┌─ Source information

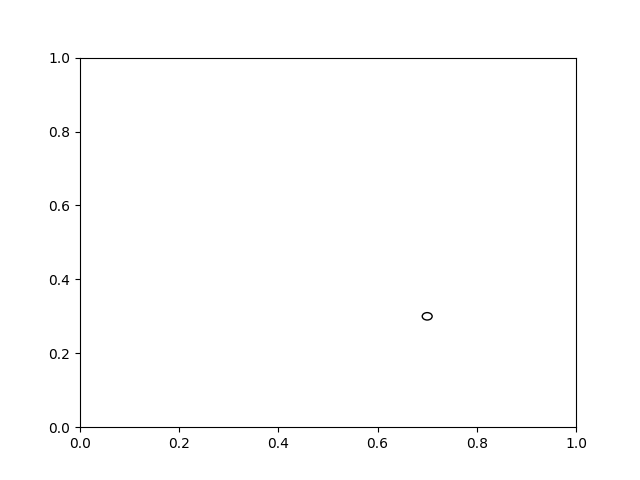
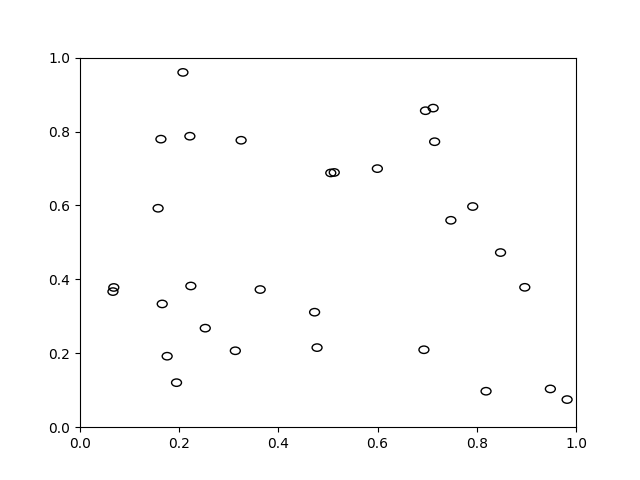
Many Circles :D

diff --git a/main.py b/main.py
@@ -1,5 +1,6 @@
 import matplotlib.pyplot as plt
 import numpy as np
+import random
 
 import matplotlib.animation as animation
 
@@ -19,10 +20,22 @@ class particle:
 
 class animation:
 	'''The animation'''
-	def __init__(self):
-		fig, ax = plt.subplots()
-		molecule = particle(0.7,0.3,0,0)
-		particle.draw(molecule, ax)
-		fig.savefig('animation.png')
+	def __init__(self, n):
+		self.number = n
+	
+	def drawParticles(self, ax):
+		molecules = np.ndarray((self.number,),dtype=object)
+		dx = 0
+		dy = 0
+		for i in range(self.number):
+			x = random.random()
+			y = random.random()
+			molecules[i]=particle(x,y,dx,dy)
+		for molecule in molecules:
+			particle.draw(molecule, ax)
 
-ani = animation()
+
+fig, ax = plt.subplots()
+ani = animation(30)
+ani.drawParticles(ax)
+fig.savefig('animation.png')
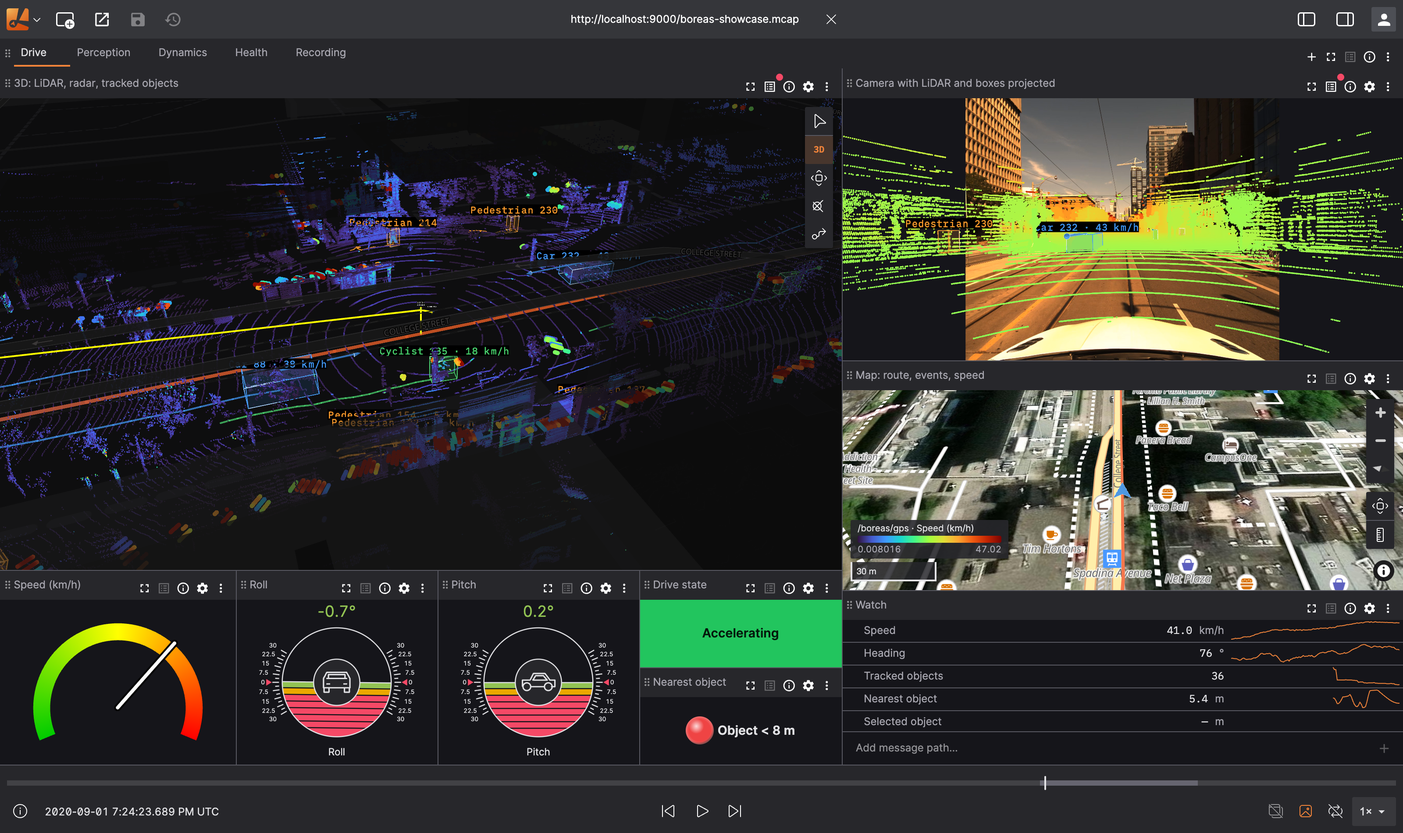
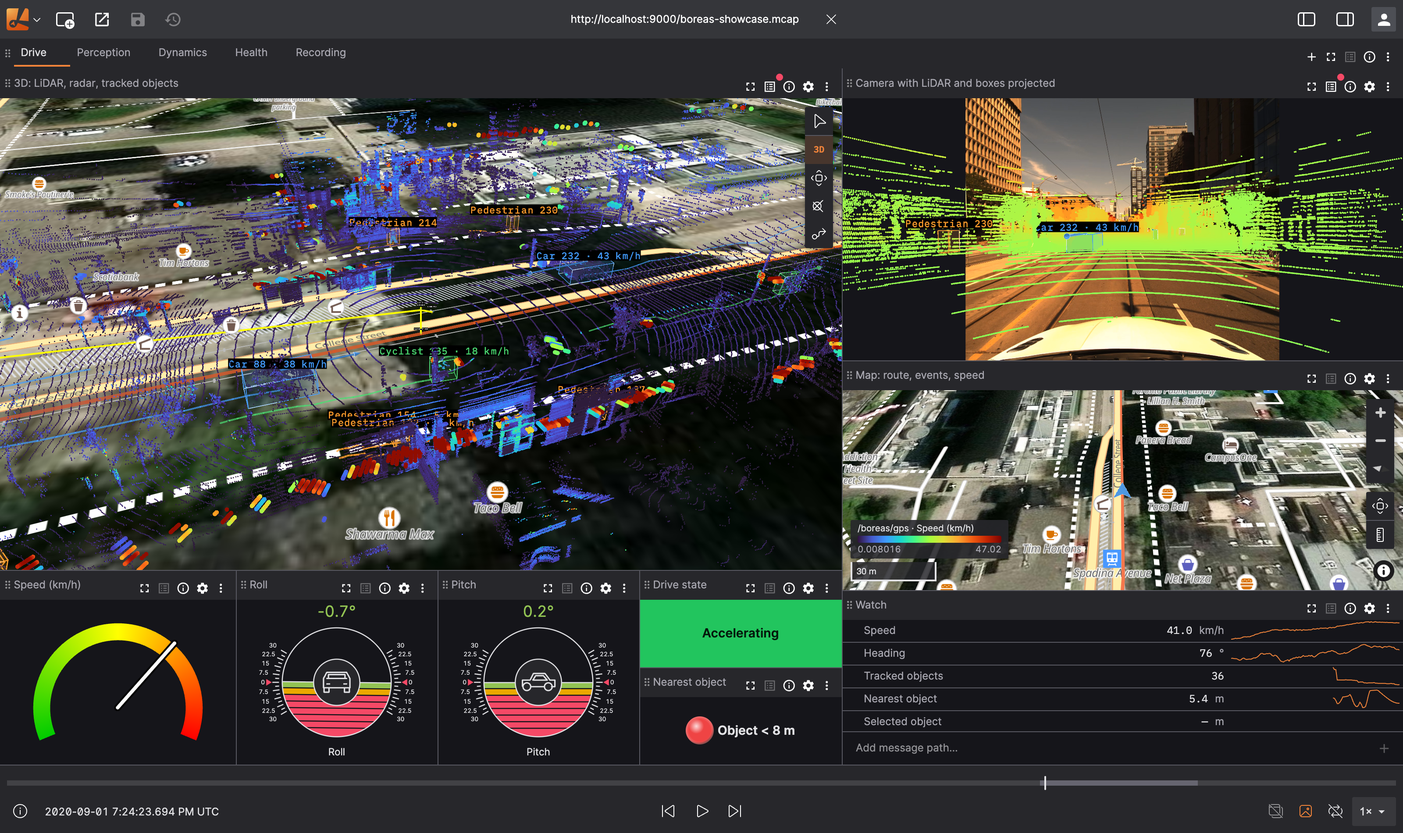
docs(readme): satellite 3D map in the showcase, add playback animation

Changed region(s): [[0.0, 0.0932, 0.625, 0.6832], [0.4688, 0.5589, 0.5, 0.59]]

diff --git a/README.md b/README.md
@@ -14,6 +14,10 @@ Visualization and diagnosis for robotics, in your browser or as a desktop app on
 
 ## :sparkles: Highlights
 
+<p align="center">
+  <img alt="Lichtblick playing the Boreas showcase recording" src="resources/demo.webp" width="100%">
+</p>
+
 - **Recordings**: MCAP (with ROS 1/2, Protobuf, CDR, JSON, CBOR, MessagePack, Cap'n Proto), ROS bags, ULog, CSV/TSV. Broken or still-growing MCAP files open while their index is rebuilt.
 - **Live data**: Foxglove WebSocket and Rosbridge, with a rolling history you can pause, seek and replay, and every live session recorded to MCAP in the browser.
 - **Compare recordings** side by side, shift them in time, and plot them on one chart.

└─

▶ **Instructions for the task**
Wherever "import" occurs in the entries above, copy the line it sits on.

▶ **Written solution**
 import matplotlib.pyplot as plt
 import numpy as np
+import random
 import matplotlib.animation as animation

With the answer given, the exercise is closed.